|7||Tatiana Guderzo (Ita) Ale' BTC Ljubljana||0:04:08|
|8||Niamh Fisher-Black (NZl) Team SD Worx||0:04:18|
|9||Amanda Spratt (Aus) Team BikeExchange||0:04:38|
|10||Juliette Labous (Fra) Team DSM||0:04:54|
|11||Gaia Realini (Ita) Isolmant-Premac-Vittoria||0:05:27|
|12||Eider Merino Cortazar (Spa) A.R. Monex Women's Pro Cycling Team||0:05:29|
|13||Marta Cavalli (Ita) FDJ Nouvelle-Aquitaine Futuroscope||0:05:53|
|14||Evita Muzic (Fra) FDJ Nouvelle-Aquitaine Futuroscope||0:05:57|
|15||Alena Amialiusik (Blr) Canyon-SRAM Racing||0:05:59|
|16||Elise Chabbey (Swi) Canyon-SRAM Racing|
|17||Pauliena Rooijakkers (Ned) Liv Racing||0:06:21|
|18||Katrine Aalerud (Nor) Movistar Team Women||0:06:57|
|19||Cecilie Uttrup Ludwig (Den) FDJ Nouvelle-Aquitaine Futuroscope||0:07:41|
|20||Clara Koppenburg (Ger) Rally Cycling||0:07:51|
|21||Soraya Paladin (Ita) Liv Racing||0:07:58|
|22||Elisa Longo Borghini (Ita) Trek-Segafredo||0:08:32|
|23||Mariia Novolodskaia (Rus) A.R. Monex Women's Pro Cycling Team||0:08:50|

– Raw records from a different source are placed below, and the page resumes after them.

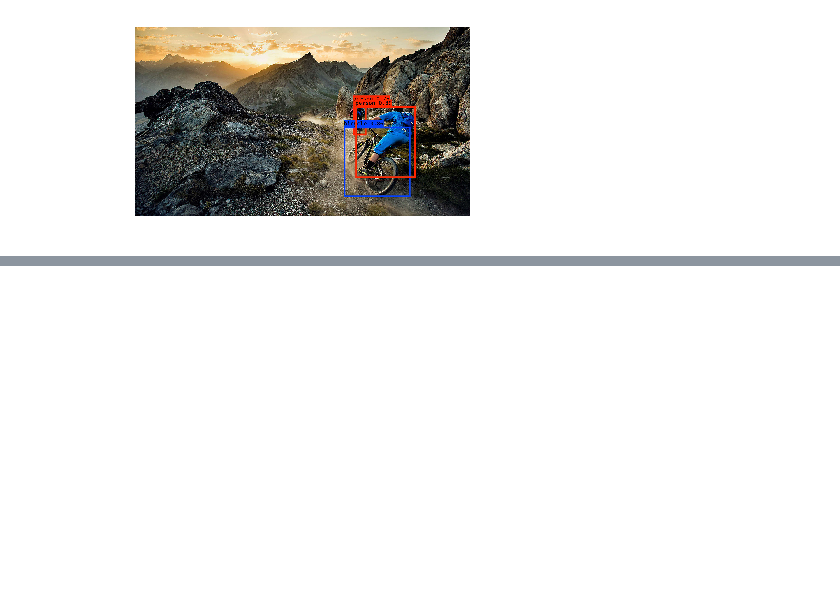
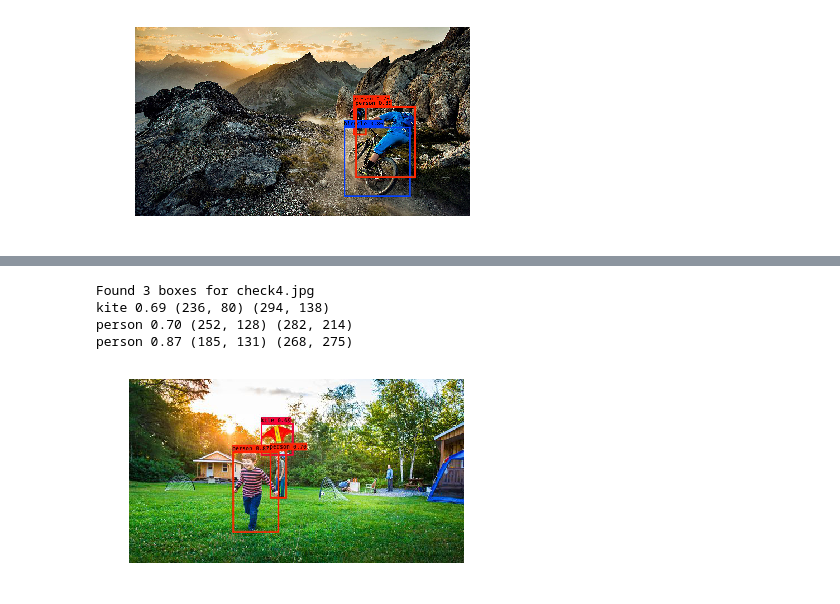
Before and after one commit to manankshastri/Object-Detection, a Jupyter notebook: ObjectDetection-YoloV2.ipynb, the cells around one changed output, grey strips where cells are left out. Saved outputs shown, nothing was run; the diff lists cells and outputs as text; code cells hidden in the pictures; blank space fills up the shorter version.

```diff
--- a/ObjectDetection-YoloV2.ipynb
+++ b/ObjectDetection-YoloV2.ipynb
@@ -347,0 +364,8 @@ person 0.89 (1263, 452) (1609, 864)
+# %%
+out_scores, out_boxes, out_classes = predict(sess, "check4.jpg")
+# %% [output]
+Found 3 boxes for check4.jpg
+kite 0.69 (236, 80) (294, 138)
+person 0.70 (252, 128) (282, 214)
+person 0.87 (185, 131) (268, 275)
+[figure, added]
```
Also changed, not shown: parts of 3 cells of this notebook, 8 other files.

|24||Kristen Faulkner (USA) Team Tibco-Silicon Valley Bank||0:08:54|
|25||Liane Lippert (Ger) Team DSM||0:08:58|
|26||Ruth Winder (USA) Trek-Segafredo||0:09:01|
|27||Andrea Ramírez Fregoso (Mex) A.R. Monex Women's Pro Cycling Team||0:09:33|
|28||Camilla Alessio (Ita) BePink||0:09:45|
|29||Mikayla Harvey (NZl) Canyon-SRAM Racing||0:09:47|
|30||Leah Thomas (USA) Movistar Team Women||0:09:56|
Kirsten Frattini is an honours graduate of Kinesiology and Health Science from York University in Toronto, Canada. She has been involved in bike racing from the grassroots level to professional cycling's WorldTour. She has worked in both print and digital publishing, and started with Cyclingnews as a North American Correspondent in 2006. Moving into a Production Editor's role in 2014, she produces and publishes international race coverage for all cycling disciplines, edits news and writes features. Currently the Women's Editor at Cyclingnews, Kirsten coordinates global coverage of races, news, features and podcasts about women's professional cycling.
Thank you for signing up to Cycling News. You will receive a verification email shortly.
There was a problem. Please refresh the page and try again.